Before the pandemic, the economy grew in ways that mostly benefited low-income and middle-class households. Jason Riley writes:
Joe Biden began his presidency with a promise to advance equity, which means favoring some races and ethnicities over others to shrink outcome disparities. Like many of his fellow liberal Democrats, Mr. Biden is tethered to the belief that black upward mobility won’t happen without coddling and special treatment from the government. Donald Trump’s record complicates such claims.
One of the most underreported stories of the Trump presidency is the extent to which black economic fortunes improved. The mainstream media presented Mr. Trump daily as a bigot whose policies would harm the interests of racial and ethnic minorities. Meantime, black economic advancement occurred to an extent unseen not only under Barack Obama but going back several generations—until the pandemic shutdowns brought progress to a halt.

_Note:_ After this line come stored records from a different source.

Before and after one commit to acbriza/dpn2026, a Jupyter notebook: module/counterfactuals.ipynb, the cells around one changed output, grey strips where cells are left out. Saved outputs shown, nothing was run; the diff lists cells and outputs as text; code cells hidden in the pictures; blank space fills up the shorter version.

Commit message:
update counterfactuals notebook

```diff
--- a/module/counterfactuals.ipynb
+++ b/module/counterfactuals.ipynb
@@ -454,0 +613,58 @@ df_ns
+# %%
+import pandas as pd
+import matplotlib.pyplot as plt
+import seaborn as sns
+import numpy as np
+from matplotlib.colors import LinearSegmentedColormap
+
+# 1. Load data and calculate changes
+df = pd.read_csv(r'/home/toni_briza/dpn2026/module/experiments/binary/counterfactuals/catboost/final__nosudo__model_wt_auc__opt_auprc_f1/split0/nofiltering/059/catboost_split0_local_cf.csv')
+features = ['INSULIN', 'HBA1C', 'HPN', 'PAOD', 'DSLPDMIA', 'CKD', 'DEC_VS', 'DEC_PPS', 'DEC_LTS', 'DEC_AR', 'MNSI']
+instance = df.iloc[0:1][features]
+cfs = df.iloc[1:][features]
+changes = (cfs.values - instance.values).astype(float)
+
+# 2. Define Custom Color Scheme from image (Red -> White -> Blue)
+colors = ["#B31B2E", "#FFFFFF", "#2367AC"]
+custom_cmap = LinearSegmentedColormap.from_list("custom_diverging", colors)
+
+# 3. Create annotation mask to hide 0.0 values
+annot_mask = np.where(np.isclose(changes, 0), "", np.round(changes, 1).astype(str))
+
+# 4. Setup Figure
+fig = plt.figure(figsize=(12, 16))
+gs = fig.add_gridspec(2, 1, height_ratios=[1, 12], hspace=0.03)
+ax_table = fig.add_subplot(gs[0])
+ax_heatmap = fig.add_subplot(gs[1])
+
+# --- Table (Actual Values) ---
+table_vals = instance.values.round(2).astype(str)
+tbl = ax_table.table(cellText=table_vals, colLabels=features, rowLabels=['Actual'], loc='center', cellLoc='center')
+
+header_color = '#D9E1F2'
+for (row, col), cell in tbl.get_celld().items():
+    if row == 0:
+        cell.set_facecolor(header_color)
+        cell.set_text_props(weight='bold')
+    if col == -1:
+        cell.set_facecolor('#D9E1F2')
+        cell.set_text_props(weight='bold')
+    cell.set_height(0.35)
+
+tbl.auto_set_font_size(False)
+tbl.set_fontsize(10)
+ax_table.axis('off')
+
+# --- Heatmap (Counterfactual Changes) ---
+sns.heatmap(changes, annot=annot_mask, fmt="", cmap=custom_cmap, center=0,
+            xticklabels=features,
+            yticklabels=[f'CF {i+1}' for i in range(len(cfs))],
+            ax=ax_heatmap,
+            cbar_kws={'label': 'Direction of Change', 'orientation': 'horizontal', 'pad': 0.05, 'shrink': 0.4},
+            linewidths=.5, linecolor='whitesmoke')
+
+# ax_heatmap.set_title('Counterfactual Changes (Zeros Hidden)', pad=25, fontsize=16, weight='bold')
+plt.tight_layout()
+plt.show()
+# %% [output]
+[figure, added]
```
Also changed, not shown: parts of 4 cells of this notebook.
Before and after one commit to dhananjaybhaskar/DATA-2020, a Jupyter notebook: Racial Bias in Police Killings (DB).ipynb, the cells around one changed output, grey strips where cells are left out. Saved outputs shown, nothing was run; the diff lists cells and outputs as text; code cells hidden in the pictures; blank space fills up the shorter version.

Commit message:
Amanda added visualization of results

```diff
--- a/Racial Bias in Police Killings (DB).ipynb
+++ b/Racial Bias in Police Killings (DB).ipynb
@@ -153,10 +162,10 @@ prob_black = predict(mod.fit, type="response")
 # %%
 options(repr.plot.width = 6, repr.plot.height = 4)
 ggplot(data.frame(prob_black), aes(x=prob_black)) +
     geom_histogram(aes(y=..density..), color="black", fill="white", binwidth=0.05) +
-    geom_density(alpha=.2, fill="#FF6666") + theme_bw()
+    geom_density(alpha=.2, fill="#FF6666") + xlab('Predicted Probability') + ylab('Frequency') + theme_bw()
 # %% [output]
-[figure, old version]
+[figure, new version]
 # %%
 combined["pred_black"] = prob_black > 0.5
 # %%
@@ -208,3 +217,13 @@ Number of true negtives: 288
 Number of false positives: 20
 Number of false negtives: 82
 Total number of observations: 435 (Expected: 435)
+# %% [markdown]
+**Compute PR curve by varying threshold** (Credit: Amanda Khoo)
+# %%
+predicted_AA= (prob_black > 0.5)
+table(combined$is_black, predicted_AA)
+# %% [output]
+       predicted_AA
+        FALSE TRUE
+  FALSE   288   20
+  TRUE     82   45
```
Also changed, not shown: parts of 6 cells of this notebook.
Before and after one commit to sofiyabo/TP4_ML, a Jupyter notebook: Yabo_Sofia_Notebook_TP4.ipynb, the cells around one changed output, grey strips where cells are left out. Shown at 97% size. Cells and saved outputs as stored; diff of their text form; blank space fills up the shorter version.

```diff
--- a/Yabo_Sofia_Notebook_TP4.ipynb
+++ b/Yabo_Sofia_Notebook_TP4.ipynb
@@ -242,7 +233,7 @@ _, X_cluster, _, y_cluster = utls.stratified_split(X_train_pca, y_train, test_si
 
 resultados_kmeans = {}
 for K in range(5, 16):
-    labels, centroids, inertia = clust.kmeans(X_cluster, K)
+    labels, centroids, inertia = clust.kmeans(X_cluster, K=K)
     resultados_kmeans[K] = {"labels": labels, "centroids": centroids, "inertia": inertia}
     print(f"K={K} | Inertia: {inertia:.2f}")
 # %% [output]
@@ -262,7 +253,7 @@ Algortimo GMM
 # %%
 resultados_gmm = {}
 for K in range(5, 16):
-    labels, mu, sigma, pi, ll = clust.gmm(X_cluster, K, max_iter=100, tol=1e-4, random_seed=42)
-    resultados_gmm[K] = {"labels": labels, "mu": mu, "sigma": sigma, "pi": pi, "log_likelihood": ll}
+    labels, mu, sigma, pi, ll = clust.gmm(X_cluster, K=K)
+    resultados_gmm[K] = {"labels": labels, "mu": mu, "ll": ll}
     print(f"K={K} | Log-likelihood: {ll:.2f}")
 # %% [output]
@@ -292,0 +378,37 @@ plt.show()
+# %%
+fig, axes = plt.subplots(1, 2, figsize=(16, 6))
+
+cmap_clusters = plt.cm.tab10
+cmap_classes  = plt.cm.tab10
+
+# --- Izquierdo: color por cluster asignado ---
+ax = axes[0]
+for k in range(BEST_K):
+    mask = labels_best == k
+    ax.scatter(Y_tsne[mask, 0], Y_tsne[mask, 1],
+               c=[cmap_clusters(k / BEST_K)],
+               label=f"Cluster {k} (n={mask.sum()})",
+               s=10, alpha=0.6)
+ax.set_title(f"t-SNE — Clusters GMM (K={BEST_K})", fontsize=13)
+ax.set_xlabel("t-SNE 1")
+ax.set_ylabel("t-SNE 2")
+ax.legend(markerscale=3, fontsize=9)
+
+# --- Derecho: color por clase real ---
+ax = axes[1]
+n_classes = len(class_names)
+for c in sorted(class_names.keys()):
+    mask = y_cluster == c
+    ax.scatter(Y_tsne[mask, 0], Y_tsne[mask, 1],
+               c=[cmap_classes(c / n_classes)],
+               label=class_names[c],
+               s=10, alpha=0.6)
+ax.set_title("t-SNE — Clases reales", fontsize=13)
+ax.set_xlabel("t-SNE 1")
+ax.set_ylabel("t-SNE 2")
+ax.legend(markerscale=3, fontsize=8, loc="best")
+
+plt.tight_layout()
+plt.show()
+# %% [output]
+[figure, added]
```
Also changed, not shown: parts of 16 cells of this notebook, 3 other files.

Over the first three years of Mr. Trump’s presidency, blacks (and Hispanics) experienced record-low rates of unemployment and poverty, while wages for workers at the bottom of the income scale rose faster than they did for management. Whether that was the goal of the Trump administration or an unintended consequence is a debate I’ll leave to others. But there is no doubting that the financial situation of millions of working-class black Americans improved significantly under Mr. Trump’s policies.